Patrick Mutonkole Senga, Maria Prado, Damase Khasa and Tatjana Janesic Stevanovic
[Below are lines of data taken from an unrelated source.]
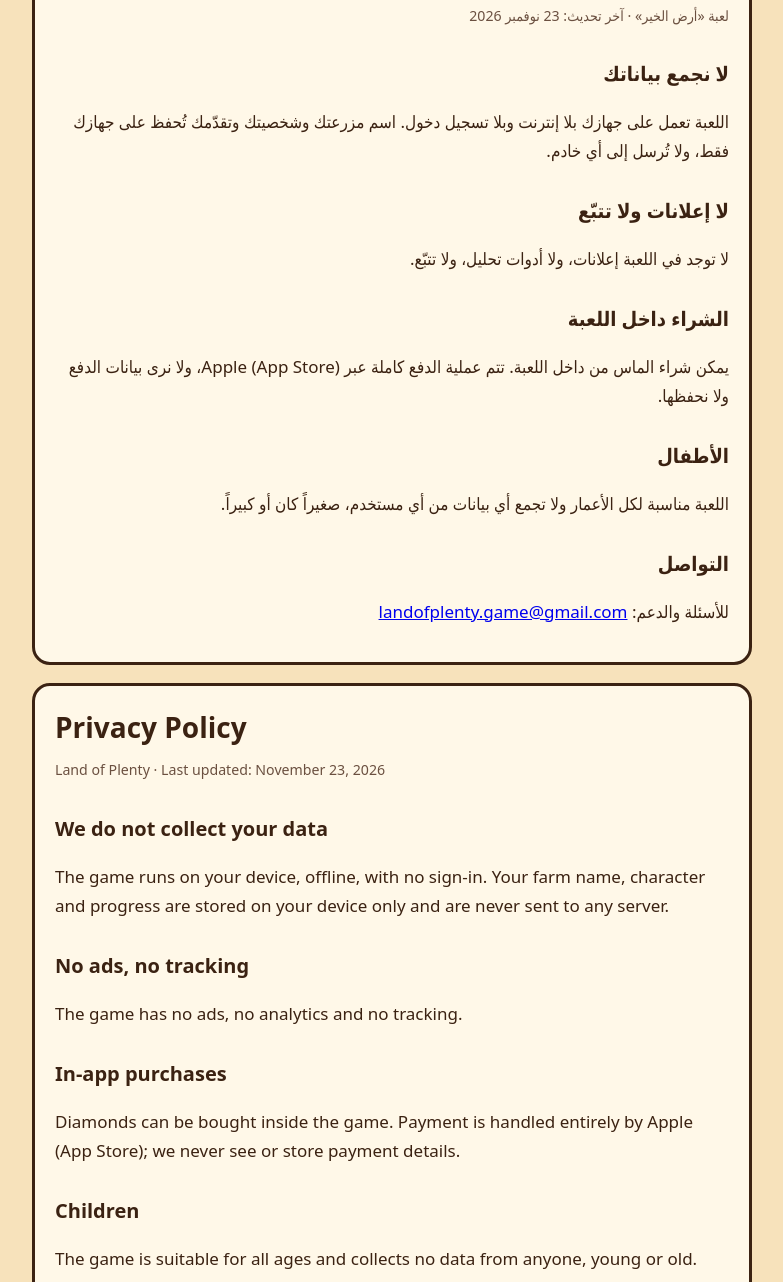
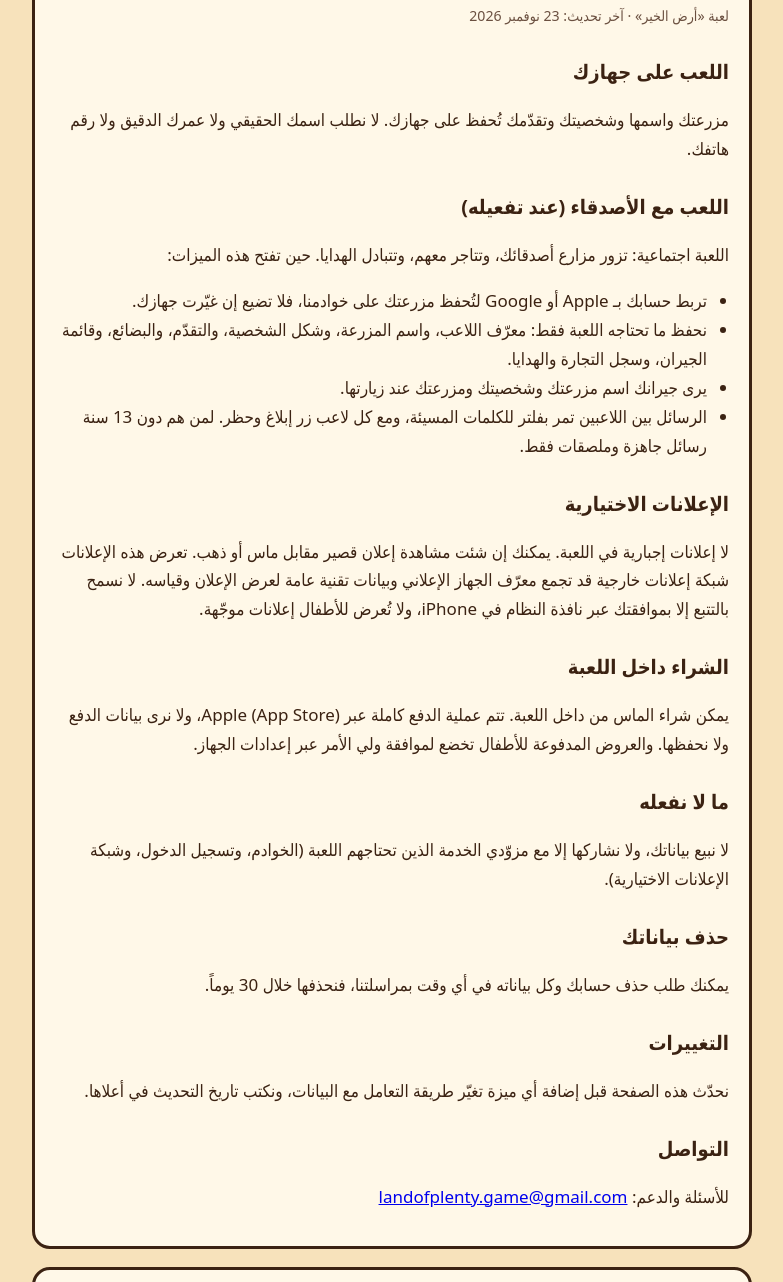
Before and after one commit to landof2plenty/landof2plenty.github.io, a plain HTML site: page privacy/index.html in a window 1280 px wide. Shown: the part 118-1400 px from the top of the page, without its empty margins (248-1031 px from the left). Drawn offline with Linux system fonts and the light colour scheme.

Commit message:
Match the design doc: social play, optional rewarded ads, full privacy policy
Co-Authored-By: Claude Opus 5.5 <noreply@anthropic.com>

```diff
--- a/privacy/index.html
+++ b/privacy/index.html
@@ -7,10 +7,11 @@
 <title>سياسة الخصوصية — أرض الخير</title>
 <style>
   body{margin:0;background:#f7e2bb;color:#3b2212;font:17px/1.7 system-ui,-apple-system,"Segoe UI",Tahoma,sans-serif}
-  main{max-width:720px;margin:0 auto;padding:28px 18px 48px}
-  h1{font-size:28px;margin:0 0 4px}h2{font-size:20px;margin:28px 0 6px}
+  main{max-width:720px;margin:0 auto;padding:28px 16px 48px}
+  h1{font-size:28px;margin:0 0 4px}h2{font-size:20px;margin:26px 0 6px}
   .card{background:#fff8e8;border:3px solid #3b2212;border-radius:18px;padding:18px 20px;margin-top:18px}
   .en{direction:ltr;text-align:left}
+  ul{margin:6px 0;padding-inline-start:22px}
   small{color:#6b5040}
 </style>
 </head>
@@ -19,28 +20,69 @@
   <div class="card">
     <h1>سياسة الخصوصية</h1>
     <small>لعبة «أرض الخير» · آخر تحديث: 23 نوفمبر 2026</small>
-    <h2>لا نجمع بياناتك</h2>
-    <p>اللعبة تعمل على جهازك بلا إنترنت وبلا تسجيل دخول. اسم مزرعتك وشخصيتك وتقدّمك تُحفظ على جهازك فقط، ولا تُرسل إلى أي خادم.</p>
-    <h2>لا إعلانات ولا تتبّع</h2>
-    <p>لا توجد في اللعبة إعلانات، ولا أدوات تحليل، ولا تتبّع.</p>
+
+    <h2>اللعب على جهازك</h2>
+    <p>مزرعتك واسمها وشخصيتك وتقدّمك تُحفظ على جهازك. لا نطلب اسمك الحقيقي ولا عمرك الدقيق ولا رقم هاتفك.</p>
+
+    <h2>اللعب مع الأصدقاء (عند تفعيله)</h2>
+    <p>اللعبة اجتماعية: تزور مزارع أصدقائك، وتتاجر معهم، وتتبادل الهدايا. حين تفتح هذه الميزات:</p>
+    <ul>
+      <li>تربط حسابك بـ Apple أو Google لتُحفظ مزرعتك على خوادمنا، فلا تضيع إن غيّرت جهازك.</li>
+      <li>نحفظ ما تحتاجه اللعبة فقط: معرّف اللاعب، واسم المزرعة، وشكل الشخصية، والتقدّم، والبضائع، وقائمة الجيران، وسجل التجارة والهدايا.</li>
+      <li>يرى جيرانك اسم مزرعتك وشخصيتك ومزرعتك عند زيارتها.</li>
+      <li>الرسائل بين اللاعبين تمر بفلتر للكلمات المسيئة، ومع كل لاعب زر إبلاغ وحظر. لمن هم دون 13 سنة رسائل جاهزة وملصقات فقط.</li>
+    </ul>
+
+    <h2>الإعلانات الاختيارية</h2>
+    <p>لا إعلانات إجبارية في اللعبة. يمكنك إن شئت مشاهدة إعلان قصير مقابل ماس أو ذهب. تعرض هذه الإعلانات شبكة إعلانات خارجية قد تجمع معرّف الجهاز الإعلاني وبيانات تقنية عامة لعرض الإعلان وقياسه. لا نسمح بالتتبع إلا بموافقتك عبر نافذة النظام في iPhone، ولا تُعرض للأطفال إعلانات موجّهة.</p>
+
     <h2>الشراء داخل اللعبة</h2>
-    <p>يمكن شراء الماس من داخل اللعبة. تتم عملية الدفع كاملة عبر Apple (App Store)، ولا نرى بيانات الدفع ولا نحفظها.</p>
-    <h2>الأطفال</h2>
-    <p>اللعبة مناسبة لكل الأعمار ولا تجمع أي بيانات من أي مستخدم، صغيراً كان أو كبيراً.</p>
+    <p>يمكن شراء الماس من داخل اللعبة. تتم عملية الدفع كاملة عبر Apple (App Store)، ولا نرى بيانات الدفع ولا نحفظها. والعروض المدفوعة للأطفال تخضع لموافقة ولي الأمر عبر إعدادات الجهاز.</p>
+
+    <h2>ما لا نفعله</h2>
+    <p>لا نبيع بياناتك، ولا نشاركها إلا مع مزوّدي الخدمة الذين تحتاجهم اللعبة (الخوادم، وتسجيل الدخول، وشبكة الإعلانات الاختيارية).</p>
+
+    <h2>حذف بياناتك</h2>
+    <p>يمكنك طلب حذف حسابك وكل بياناته في أي وقت بمراسلتنا، فنحذفها خلال 30 يوماً.</p>
+
+    <h2>التغييرات</h2>
+    <p>نحدّث هذه الصفحة قبل إضافة أي ميزة تغيّر طريقة التعامل مع البيانات، ونكتب تاريخ التحديث في أعلاها.</p>
+
     <h2>التواصل</h2>
     <p>للأسئلة والدعم: <a href="mailto:landofplenty.game@gmail.com">landofplenty.game@gmail.com</a></p>
   </div>
+
   <div class="card en">
     <h1>Privacy Policy</h1>
     <small>Land of Plenty · Last updated: November 23, 2026</small>
-    <h2>We do not collect your data</h2>
-    <p>The game runs on your device, offline, with no sign-in. Your farm name, character and progress are stored on your device only and are never sent to any server.</p>
-    <h2>No ads, no tracking</h2>
-    <p>The game has no ads, no analytics and no tracking.</p>
+
+    <h2>Playing on your device</h2>
+    <p>Your farm, its name, your character and your progress are saved on your device. We never ask for your real name, exact age or phone number.</p>
+
+    <h2>Playing with friends (when enabled)</h2>
+    <p>The game is social: you visit friends' farms, trade with them and exchange gifts. When you turn these features on:</p>
+    <ul>
+      <li>You link your account with Apple or Google so your farm is saved on our servers and survives a change of device.</li>
+      <li>We store only what the game needs: a player ID, farm name, character look, progress, goods, neighbour list, and trade and gift history.</li>
+      <li>Your neighbours see your farm name, character and farm when they visit.</li>
+      <li>Messages between players pass a profanity filter, and every player can be reported or blocked. Players under 13 get ready-made messages and stickers only.</li>
+    </ul>
+
+    <h2>Optional ads</h2>
+    <p>There are no forced ads. You may choose to watch a short ad for diamonds or gold. These ads are served by a third-party ad network that may collect the device advertising ID and general technical data to show and measure the ad. Tracking happens only if you allow it in the iPhone system prompt, and children never see targeted ads.</p>
+
     <h2>In-app purchases</h2>
-    <p>Diamonds can be bought inside the game. Payment is handled entirely by Apple (App Store); we never see or store payment details.</p>
-    <h2>Children</h2>
-    <p>The game is suitable for all ages and collects no data from anyone, young or old.</p>
+    <p>Diamonds can be bought inside the game. Payment is handled entirely by Apple (App Store); we never see or store payment details. Paid offers for children are subject to parental approval in the device settings.</p>
+
+    <h2>What we never do</h2>
+    <p>We never sell your data, and share it only with the service providers the game needs (servers, sign-in, and the optional ad network).</p>
+
+    <h2>Deleting your data</h2>
+    <p>You can ask us to delete your account and all its data at any time by email; we delete it within 30 days.</p>
+
+    <h2>Changes</h2>
+    <p>We update this page before adding any feature that changes how data is handled, and show the date at the top.</p>
+
     <h2>Contact</h2>
     <p>Questions and support: <a href="mailto:landofplenty.game@gmail.com">landofplenty.game@gmail.com</a></p>
   </div>
```
Also changed, not shown: index.html (+5 -3 lines).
The use of timber in techniques of soil aggradation helps to preserve the environment by recycling sub products and residues from forestry. However, the nature of timber conditions the degradation process. The present study aimed at characterizing and comparing the chemical characteristics of wood branches, and stems of Trema orientalis and Leucaena leucocephala. By modified lignin Klason, high amounts of lignin were found in the branches than in the trunk of Trema, contradicting the results observed for Leucaena. Cellulose concentration, obtained from Kurschner and Hoffner was higher in the branches and lower in the trunk of Leucaena than in Trema. Moreover, ash contents were higher in the branches than in the trunk. C:N and lignin: N ratios, with N values significantly higher in the branches, were higher in wood trunk than in branches. Moreover, all Trema ratios were higher than those found in Leucaena. However, branches lignin/N ratio, naturally weaker, would predict a more rapid decomposition of their lignocellulose material once on the ground. Overall, pyrolysis GC-MS of branches and stems identified compounds derived mainly from lignin, followed by polysaccharides.